The rationale for these decisions, as well as a complementary case out of California, expand upon jurisprudence developed during the Clinton and Obama presidencies which was intended to constrict the power of the federal government relative to the states. Jurisprudence that was intended by a conservative Supreme Court to be a check against a liberal president. It appears though that what was good for the goose is now, in fact, good for the gander.

In a 5-4 decision in 1997, the Supreme Court in Printz v. United States held unconstitutional the federal government “commandeering” local law enforcement by compelling them to conduct federally-mandated background checks. And in 2012, National Federation of Independent Business v. Sebelius, best known for salvaging most of Obamacare, threw out a provision that would have punished states that declined to expand Medicaid by forfeiting their federal funds as being unconstitutional. Both cases, among many others, are now being used by liberal and conservative jurists alike to constrict the power of the Trump administration.

The lesson is humbling, because it forces all of us to recognize that leaders with our political and policy predilections won’t be in the majority forever. It cuts both ways.

Policy values on these issues are absolutely imperative. The deportations sought under the actions declared unconstitutional are horrid for a variety of reasons that have nothing to do with the law. (And for that matter, the Constitution is not an exclusive failsafe against bad, or even evil, governmental action; that much is left to the people.) The legal implications can and should exist completely independent.

Current political disputes, domestic and foreign, will matter little in 100 years. What will matter is the constitutional order on which this country was founded, for if it can survive, I have little doubt the Republic it fostered may too. The recent decision of the Seventh Circuit gives me some hope that future may well come to pass.

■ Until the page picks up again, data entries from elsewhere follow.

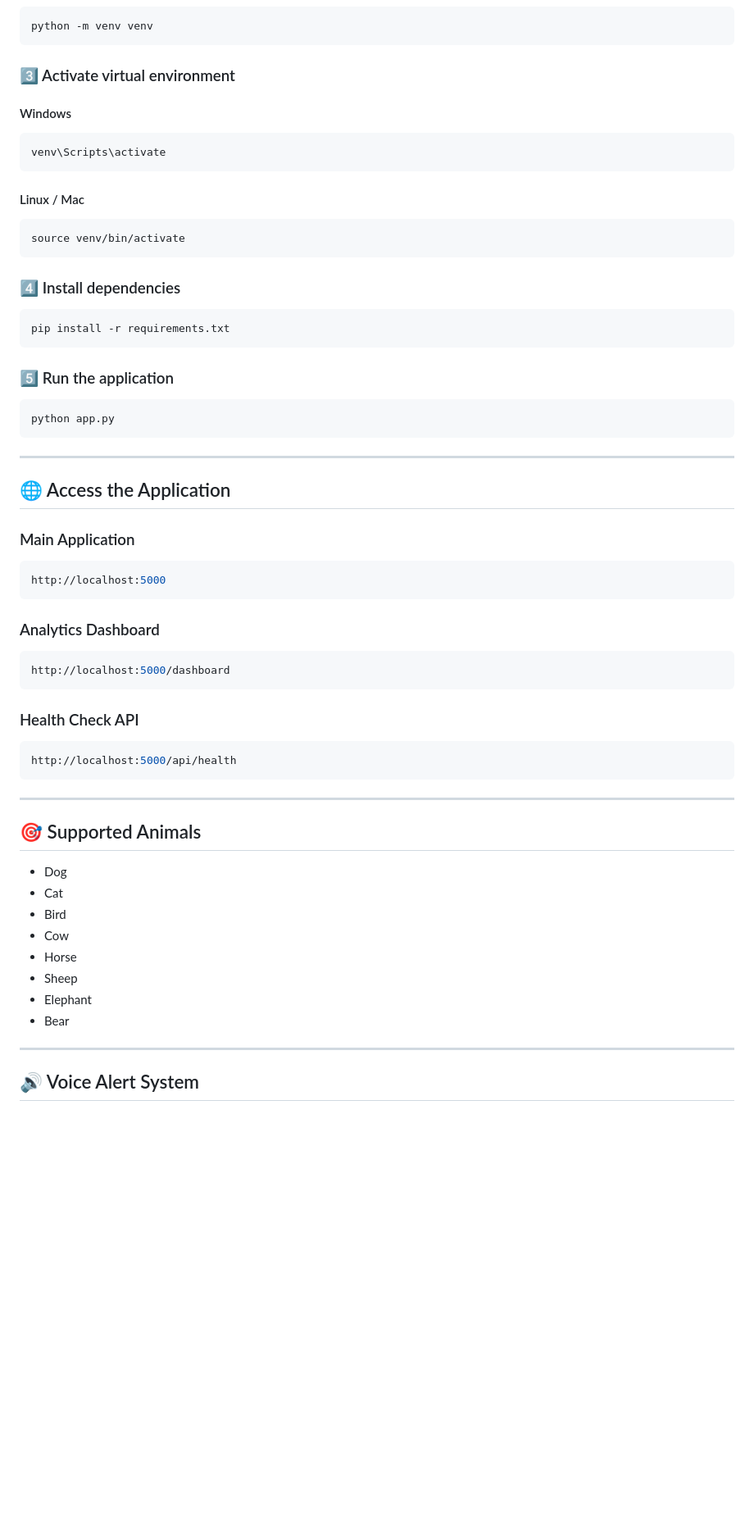
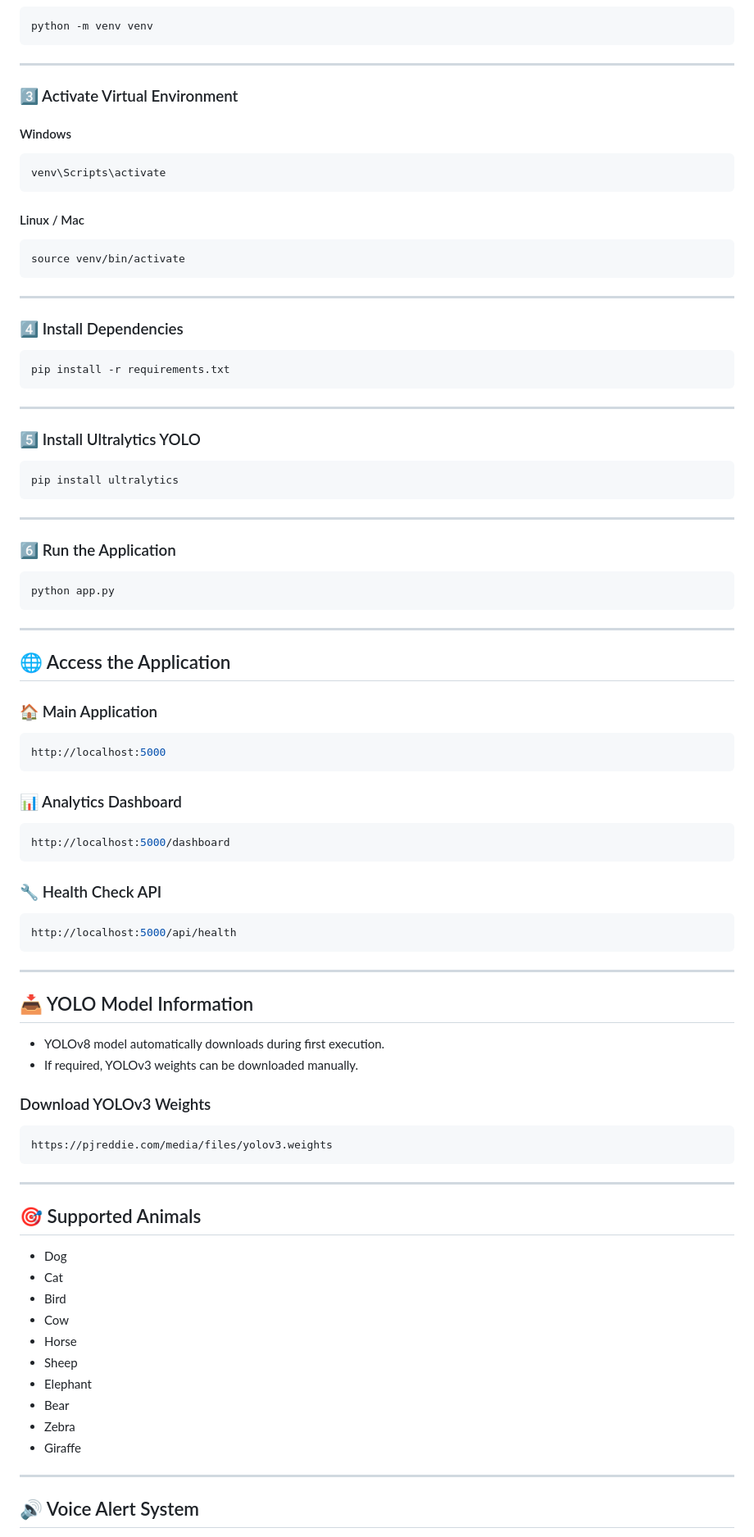
Before and after one commit to Sahana-Surimutt/animal-intrusion-detection, a Markdown page: README.md, the part around one of its changes. Shown at 82% size. GitHub-like rendering; blank space fills up the shorter version.

````diff
--- a/README.md
+++ b/README.md
@@ -72,7 +81,9 @@ cd wildlife-guardian-ai
 python -m venv venv
 ```
 
-### 3️⃣ Activate virtual environment
+---
+
+### 3️⃣ Activate Virtual Environment
 
 #### Windows
 
@@ -86,13 +97,25 @@ venv\Scripts\activate
 source venv/bin/activate
 ```
 
-### 4️⃣ Install dependencies
+---
+
+### 4️⃣ Install Dependencies
 
 ```bash
 pip install -r requirements.txt
 ```
 
-### 5️⃣ Run the application
+---
+
+### 5️⃣ Install Ultralytics YOLO
+
+```bash
+pip install ultralytics
+```
+
+---
+
+### 6️⃣ Run the Application
 
 ```bash
 python app.py
@@ -102,19 +125,19 @@ python app.py
 
 ## 🌐 Access the Application
 
-### Main Application
+### 🏠 Main Application
 
 ```bash
 http://localhost:5000
 ```
 
-### Analytics Dashboard
+### 📊 Analytics Dashboard
 
 ```bash
 http://localhost:5000/dashboard
 ```
 
-### Health Check API
+### 🔧 Health Check API
 
 ```bash
 http://localhost:5000/api/health
@@ -122,16 +145,31 @@ http://localhost:5000/api/health
 
 ---
 
+## 📥 YOLO Model Information
+
+- YOLOv8 model automatically downloads during first execution.
+- If required, YOLOv3 weights can be downloaded manually.
+
+### Download YOLOv3 Weights
+
+```bash
+https://pjreddie.com/media/files/yolov3.weights
+```
+
+---
+
 ## 🎯 Supported Animals
 
-* Dog
-* Cat
-* Bird
-* Cow
-* Horse
-* Sheep
-* Elephant
-* Bear
+- Dog
+- Cat
+- Bird
+- Cow
+- Horse
+- Sheep
+- Elephant
+- Bear
+- Zebra
+- Giraffe
 
 ---
 
````
Also changed, not shown: other parts of README.md (+87 -62 lines).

Horwitz is a second-year law student from Houston. He is a senior columnist.